• _EXERCISE_
For the records below, give the number of lines in which "medium" appears, and add nothing else.

• _MATERIAL SUPPLIED_
◇ ◇ ◇
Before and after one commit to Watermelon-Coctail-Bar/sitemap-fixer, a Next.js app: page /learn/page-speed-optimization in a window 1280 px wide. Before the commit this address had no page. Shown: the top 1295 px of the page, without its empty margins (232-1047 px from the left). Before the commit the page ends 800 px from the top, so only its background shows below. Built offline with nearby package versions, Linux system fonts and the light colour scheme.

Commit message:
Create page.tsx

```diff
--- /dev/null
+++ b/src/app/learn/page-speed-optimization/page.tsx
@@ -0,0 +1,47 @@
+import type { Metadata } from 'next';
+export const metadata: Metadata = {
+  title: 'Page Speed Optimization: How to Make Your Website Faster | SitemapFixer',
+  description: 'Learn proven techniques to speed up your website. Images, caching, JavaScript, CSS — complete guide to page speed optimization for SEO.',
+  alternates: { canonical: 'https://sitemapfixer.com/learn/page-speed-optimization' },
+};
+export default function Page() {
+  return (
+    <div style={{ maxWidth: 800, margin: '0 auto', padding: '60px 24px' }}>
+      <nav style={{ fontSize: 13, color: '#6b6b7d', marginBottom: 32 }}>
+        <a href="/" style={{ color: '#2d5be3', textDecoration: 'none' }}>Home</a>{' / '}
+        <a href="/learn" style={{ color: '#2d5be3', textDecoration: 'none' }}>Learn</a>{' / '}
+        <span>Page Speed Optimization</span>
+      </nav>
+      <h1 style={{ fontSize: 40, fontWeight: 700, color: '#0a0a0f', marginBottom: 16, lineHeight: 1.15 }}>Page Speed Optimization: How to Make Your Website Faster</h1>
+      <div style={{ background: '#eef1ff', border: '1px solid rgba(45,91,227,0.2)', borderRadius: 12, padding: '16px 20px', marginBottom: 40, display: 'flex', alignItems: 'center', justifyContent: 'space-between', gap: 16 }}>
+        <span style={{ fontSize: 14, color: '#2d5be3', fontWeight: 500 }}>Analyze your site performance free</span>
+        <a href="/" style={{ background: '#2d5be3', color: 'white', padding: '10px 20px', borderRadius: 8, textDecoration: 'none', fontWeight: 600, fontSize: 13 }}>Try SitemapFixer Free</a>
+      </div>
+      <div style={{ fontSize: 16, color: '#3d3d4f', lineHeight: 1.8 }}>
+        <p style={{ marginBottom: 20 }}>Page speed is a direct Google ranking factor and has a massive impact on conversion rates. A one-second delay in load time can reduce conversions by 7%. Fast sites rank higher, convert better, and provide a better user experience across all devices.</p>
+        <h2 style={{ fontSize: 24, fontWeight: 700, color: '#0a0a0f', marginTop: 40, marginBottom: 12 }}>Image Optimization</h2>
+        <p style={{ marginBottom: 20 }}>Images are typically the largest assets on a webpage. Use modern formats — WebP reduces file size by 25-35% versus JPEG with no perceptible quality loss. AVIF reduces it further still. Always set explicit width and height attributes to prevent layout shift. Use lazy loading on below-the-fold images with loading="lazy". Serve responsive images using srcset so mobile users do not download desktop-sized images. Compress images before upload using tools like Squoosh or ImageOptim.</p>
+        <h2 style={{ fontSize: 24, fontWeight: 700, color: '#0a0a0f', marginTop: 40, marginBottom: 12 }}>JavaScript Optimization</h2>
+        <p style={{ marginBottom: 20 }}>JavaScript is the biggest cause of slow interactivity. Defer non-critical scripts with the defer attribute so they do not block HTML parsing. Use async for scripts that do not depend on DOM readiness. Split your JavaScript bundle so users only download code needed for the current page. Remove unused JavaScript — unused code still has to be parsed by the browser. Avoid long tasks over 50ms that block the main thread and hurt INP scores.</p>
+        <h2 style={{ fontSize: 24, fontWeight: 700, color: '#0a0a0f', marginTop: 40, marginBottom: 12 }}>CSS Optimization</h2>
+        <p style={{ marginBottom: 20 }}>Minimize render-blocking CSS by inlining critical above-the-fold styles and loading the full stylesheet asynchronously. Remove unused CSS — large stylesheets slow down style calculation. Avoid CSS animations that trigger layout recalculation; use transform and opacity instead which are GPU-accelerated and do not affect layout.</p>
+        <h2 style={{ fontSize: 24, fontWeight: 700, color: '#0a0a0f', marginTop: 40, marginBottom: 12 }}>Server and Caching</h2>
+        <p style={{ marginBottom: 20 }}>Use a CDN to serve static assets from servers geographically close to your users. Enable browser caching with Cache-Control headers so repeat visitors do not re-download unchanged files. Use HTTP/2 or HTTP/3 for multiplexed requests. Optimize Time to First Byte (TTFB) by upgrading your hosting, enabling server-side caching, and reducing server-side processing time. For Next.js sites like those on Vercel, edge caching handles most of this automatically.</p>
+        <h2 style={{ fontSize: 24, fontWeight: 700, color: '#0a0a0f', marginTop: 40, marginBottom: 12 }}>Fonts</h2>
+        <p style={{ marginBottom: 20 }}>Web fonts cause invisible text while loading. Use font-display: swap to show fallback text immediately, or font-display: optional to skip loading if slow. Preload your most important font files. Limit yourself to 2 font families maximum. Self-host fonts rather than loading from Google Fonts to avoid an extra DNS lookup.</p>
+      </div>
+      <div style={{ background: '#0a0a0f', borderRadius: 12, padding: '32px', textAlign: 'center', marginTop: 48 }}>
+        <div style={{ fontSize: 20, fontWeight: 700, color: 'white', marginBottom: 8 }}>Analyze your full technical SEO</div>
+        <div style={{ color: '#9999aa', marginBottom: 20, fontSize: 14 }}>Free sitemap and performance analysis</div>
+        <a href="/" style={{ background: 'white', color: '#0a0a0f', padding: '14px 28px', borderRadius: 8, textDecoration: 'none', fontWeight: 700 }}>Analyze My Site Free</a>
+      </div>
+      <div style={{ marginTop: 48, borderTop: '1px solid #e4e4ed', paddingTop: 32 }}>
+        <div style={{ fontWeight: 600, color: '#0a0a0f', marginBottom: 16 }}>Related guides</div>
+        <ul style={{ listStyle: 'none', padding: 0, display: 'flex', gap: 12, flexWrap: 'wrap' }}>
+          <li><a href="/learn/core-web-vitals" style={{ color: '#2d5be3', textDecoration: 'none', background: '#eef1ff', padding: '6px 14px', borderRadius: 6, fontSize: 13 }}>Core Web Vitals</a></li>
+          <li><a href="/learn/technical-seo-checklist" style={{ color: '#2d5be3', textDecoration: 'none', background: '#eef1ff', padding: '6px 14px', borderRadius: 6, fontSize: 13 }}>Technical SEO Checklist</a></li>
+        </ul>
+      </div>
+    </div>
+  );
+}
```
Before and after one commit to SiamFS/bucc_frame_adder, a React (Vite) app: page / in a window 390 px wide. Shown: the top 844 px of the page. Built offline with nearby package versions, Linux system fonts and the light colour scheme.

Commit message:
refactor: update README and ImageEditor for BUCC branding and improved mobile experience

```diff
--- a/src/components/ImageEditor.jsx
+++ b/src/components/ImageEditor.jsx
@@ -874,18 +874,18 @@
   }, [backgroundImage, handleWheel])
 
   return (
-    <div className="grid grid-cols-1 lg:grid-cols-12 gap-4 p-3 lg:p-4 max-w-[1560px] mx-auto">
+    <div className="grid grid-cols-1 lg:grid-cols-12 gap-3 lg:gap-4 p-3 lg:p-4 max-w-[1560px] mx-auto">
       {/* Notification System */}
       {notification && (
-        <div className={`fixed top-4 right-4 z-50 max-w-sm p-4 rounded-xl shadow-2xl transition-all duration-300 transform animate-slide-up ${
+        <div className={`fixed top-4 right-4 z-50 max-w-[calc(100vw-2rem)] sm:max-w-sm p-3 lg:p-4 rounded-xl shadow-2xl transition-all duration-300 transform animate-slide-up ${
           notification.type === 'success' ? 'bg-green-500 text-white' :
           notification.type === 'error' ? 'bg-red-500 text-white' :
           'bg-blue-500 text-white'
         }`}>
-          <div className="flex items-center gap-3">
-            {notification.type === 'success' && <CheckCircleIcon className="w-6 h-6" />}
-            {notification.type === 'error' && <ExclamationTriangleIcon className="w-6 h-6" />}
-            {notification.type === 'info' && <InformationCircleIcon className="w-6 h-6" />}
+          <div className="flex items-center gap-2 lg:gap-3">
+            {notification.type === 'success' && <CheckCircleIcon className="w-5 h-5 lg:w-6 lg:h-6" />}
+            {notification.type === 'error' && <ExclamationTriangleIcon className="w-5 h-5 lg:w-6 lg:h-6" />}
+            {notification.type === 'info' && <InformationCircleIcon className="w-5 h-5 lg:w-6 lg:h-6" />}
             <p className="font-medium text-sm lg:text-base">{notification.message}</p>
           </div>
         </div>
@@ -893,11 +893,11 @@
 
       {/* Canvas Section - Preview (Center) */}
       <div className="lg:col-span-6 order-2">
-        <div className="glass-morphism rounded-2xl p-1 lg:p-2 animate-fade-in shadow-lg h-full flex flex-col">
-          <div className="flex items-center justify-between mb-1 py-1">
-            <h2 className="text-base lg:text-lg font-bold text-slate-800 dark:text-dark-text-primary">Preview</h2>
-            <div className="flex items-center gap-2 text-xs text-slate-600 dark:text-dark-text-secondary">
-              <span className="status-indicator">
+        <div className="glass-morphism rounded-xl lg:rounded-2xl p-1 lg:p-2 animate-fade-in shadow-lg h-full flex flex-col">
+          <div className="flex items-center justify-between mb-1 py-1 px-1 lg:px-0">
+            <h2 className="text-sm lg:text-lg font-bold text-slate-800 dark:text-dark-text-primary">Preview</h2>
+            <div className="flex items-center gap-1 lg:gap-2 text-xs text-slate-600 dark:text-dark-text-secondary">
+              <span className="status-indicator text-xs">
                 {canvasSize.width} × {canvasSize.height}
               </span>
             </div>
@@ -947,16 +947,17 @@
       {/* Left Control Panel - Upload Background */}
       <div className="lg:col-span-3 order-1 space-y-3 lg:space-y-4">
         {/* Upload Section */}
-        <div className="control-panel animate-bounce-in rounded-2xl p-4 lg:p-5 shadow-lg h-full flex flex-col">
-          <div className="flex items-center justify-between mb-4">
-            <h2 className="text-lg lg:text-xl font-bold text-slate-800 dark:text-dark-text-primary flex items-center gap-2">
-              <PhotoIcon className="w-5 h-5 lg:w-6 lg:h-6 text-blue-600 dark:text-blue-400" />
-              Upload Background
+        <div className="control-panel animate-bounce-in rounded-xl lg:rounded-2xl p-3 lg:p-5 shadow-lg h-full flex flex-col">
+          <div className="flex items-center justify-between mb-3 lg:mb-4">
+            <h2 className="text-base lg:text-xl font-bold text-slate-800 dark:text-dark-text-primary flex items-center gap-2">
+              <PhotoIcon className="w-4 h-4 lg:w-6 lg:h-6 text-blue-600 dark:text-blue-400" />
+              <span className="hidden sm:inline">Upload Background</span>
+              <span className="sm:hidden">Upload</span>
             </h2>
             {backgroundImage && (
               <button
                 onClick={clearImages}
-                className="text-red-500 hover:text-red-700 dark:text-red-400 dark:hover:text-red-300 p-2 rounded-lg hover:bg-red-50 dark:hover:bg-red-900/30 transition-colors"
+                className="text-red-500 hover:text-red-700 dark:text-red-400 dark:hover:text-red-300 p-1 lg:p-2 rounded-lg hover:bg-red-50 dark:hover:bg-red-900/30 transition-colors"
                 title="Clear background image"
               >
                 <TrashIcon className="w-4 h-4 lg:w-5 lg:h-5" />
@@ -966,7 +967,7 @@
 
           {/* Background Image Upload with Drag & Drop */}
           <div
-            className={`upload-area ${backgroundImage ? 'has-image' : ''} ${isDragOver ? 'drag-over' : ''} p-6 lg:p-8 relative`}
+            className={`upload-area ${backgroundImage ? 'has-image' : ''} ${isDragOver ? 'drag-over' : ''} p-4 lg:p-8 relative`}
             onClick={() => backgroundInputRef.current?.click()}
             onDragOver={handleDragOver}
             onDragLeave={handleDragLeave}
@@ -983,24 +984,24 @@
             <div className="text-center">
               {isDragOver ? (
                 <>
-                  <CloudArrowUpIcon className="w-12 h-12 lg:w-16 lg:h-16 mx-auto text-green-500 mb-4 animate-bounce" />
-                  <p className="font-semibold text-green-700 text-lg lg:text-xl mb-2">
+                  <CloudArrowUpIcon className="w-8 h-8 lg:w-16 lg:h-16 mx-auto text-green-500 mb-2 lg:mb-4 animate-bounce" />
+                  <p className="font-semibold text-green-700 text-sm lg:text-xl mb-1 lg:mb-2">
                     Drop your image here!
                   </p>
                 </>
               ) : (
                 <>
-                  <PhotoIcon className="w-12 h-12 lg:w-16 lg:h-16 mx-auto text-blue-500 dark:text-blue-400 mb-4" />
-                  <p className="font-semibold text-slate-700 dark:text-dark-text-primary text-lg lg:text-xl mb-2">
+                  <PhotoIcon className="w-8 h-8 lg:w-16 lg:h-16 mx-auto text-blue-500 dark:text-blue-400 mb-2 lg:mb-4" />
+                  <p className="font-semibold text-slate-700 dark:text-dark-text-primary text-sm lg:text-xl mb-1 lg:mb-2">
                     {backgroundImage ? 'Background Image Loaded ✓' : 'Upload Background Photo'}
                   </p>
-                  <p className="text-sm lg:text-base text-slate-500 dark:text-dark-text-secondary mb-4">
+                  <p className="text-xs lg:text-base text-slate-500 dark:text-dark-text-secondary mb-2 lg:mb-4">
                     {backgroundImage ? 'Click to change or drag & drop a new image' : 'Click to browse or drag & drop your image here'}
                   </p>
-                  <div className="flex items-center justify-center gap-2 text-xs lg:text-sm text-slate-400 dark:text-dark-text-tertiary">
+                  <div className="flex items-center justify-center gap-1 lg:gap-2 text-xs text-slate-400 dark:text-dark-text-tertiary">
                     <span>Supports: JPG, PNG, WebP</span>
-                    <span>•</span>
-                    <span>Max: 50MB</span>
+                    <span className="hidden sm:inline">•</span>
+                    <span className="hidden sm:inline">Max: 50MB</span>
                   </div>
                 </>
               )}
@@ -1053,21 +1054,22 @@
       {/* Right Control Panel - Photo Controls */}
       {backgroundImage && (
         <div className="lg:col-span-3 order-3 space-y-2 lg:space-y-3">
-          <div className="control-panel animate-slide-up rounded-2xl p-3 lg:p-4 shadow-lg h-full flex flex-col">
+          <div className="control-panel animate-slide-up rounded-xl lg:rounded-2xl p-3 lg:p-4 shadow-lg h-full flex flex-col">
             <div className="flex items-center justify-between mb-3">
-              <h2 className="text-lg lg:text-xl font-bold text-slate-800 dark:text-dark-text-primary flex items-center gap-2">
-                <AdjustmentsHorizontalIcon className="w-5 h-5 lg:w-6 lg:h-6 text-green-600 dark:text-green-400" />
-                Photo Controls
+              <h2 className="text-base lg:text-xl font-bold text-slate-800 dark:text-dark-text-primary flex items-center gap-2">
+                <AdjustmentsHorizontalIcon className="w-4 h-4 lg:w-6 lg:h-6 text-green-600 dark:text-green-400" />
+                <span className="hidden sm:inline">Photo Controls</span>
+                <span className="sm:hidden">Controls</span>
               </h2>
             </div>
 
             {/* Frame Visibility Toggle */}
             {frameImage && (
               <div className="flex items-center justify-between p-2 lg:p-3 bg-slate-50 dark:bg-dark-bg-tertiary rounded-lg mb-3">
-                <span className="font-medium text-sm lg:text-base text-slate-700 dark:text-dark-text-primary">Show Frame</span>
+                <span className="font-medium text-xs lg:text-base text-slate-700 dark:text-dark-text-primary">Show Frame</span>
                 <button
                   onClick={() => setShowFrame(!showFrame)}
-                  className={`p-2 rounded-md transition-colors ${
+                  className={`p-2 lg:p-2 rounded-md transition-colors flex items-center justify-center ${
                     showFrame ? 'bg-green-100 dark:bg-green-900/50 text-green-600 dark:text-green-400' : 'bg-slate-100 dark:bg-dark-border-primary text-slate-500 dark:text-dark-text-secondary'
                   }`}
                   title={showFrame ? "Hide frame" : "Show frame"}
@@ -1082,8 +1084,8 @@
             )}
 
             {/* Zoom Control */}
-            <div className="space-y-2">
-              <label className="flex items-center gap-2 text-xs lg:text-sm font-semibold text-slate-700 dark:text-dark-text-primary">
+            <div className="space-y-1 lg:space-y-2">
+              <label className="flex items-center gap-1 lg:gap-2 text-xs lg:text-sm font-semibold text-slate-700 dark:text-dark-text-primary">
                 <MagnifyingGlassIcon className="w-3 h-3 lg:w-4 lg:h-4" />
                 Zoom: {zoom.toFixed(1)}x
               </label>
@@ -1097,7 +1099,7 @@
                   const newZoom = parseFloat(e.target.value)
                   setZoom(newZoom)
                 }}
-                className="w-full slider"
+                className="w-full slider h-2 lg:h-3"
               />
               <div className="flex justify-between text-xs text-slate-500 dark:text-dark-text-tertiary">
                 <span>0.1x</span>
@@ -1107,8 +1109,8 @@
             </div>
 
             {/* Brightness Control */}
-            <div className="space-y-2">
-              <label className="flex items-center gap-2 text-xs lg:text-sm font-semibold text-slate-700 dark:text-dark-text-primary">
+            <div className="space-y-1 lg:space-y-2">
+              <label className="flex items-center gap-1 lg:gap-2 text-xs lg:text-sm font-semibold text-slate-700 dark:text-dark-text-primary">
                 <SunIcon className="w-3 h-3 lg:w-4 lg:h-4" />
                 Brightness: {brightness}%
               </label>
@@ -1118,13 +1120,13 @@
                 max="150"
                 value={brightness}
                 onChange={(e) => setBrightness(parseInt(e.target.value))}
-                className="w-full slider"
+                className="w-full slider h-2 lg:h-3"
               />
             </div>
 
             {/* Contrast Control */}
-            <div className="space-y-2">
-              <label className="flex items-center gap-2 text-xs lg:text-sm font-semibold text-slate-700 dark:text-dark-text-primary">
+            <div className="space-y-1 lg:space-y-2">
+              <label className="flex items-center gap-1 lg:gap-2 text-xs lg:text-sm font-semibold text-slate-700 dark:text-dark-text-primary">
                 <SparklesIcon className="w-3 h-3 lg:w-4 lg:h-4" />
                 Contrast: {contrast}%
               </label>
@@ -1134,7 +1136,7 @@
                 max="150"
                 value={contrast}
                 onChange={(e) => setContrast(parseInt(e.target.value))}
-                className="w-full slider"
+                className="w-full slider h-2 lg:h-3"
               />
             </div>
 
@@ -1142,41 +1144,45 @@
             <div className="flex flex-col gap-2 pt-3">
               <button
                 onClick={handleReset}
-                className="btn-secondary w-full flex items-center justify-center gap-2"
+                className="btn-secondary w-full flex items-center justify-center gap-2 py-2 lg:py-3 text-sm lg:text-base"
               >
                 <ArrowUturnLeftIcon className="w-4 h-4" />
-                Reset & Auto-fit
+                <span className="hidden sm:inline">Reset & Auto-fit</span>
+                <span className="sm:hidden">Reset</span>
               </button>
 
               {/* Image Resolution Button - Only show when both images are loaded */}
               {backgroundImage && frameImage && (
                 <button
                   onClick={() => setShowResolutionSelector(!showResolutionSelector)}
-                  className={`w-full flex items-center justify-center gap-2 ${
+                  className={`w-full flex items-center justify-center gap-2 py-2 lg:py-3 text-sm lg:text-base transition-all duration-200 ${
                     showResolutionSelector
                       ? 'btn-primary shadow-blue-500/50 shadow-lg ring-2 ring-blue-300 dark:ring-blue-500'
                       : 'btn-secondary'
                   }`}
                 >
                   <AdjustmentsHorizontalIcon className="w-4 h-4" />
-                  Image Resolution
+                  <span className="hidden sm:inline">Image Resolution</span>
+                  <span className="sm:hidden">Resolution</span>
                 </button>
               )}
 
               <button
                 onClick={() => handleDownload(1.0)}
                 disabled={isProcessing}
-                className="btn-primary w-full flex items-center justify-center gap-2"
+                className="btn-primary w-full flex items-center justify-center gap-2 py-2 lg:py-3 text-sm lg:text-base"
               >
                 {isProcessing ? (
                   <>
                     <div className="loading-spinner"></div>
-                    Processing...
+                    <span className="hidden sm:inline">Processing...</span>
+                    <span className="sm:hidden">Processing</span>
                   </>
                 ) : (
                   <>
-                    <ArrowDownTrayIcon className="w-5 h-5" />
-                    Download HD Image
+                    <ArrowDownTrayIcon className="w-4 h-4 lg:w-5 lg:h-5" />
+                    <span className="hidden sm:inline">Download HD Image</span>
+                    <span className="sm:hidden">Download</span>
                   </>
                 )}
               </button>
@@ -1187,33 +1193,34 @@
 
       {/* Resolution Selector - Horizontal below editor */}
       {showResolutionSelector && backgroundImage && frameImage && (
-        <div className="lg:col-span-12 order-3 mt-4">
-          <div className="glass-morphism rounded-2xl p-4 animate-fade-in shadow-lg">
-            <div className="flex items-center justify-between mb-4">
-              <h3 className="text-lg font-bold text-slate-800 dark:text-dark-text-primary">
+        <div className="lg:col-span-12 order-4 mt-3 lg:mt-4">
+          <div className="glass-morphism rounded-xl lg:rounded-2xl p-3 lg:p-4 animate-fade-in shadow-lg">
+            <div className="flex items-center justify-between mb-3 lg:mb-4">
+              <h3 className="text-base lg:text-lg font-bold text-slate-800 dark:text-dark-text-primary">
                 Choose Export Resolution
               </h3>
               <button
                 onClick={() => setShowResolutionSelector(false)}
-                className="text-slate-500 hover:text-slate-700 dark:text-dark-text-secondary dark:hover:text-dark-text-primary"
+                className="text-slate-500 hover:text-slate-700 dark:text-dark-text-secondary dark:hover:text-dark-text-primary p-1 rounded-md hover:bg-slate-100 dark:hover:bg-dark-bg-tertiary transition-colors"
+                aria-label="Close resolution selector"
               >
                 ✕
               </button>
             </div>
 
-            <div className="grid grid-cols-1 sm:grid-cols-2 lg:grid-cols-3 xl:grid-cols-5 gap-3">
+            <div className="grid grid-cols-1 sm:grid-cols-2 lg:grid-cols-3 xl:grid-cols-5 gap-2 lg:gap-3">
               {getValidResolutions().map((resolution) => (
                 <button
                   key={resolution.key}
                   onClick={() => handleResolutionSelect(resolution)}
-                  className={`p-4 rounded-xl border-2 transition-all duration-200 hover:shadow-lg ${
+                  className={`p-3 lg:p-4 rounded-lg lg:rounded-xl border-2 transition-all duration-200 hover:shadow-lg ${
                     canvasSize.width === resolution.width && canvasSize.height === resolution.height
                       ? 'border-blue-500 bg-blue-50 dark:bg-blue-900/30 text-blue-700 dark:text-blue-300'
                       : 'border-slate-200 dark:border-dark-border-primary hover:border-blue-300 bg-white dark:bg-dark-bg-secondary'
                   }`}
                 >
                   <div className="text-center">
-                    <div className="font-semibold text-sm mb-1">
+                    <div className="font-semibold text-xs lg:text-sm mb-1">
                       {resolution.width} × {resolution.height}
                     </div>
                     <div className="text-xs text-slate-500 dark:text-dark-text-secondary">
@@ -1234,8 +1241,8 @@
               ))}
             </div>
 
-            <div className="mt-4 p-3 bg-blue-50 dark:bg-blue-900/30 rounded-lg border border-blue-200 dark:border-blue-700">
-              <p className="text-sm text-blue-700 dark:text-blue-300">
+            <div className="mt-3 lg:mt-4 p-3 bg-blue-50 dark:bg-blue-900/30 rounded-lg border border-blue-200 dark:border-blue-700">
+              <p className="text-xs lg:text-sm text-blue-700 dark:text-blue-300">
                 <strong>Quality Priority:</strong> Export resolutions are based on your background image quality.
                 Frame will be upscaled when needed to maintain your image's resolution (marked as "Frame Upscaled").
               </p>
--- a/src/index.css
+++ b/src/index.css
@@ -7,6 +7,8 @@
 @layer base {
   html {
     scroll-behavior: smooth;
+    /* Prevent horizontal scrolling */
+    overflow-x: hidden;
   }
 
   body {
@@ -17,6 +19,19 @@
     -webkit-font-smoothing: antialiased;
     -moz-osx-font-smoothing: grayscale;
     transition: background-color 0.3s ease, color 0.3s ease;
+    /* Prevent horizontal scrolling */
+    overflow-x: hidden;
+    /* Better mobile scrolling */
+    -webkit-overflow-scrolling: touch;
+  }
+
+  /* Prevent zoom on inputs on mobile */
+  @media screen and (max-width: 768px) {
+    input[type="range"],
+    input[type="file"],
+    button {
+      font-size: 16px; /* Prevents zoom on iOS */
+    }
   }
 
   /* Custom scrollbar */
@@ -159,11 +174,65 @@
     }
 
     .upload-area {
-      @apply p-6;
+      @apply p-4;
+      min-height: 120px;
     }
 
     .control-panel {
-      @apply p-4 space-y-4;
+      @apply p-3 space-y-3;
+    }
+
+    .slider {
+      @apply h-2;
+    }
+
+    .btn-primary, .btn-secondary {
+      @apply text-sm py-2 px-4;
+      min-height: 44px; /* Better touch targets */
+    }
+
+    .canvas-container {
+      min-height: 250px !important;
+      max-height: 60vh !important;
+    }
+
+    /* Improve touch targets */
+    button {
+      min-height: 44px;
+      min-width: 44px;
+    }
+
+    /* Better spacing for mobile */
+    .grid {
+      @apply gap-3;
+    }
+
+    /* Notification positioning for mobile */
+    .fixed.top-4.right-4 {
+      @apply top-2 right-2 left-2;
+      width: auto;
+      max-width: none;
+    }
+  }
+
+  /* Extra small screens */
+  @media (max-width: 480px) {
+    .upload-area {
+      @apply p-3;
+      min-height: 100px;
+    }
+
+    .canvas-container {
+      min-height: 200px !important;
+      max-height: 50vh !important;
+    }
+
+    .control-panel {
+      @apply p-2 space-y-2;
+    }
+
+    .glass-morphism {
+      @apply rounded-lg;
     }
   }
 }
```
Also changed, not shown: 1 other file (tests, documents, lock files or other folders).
◇ ◇ ◇
• _EXERCISE RESULT_
3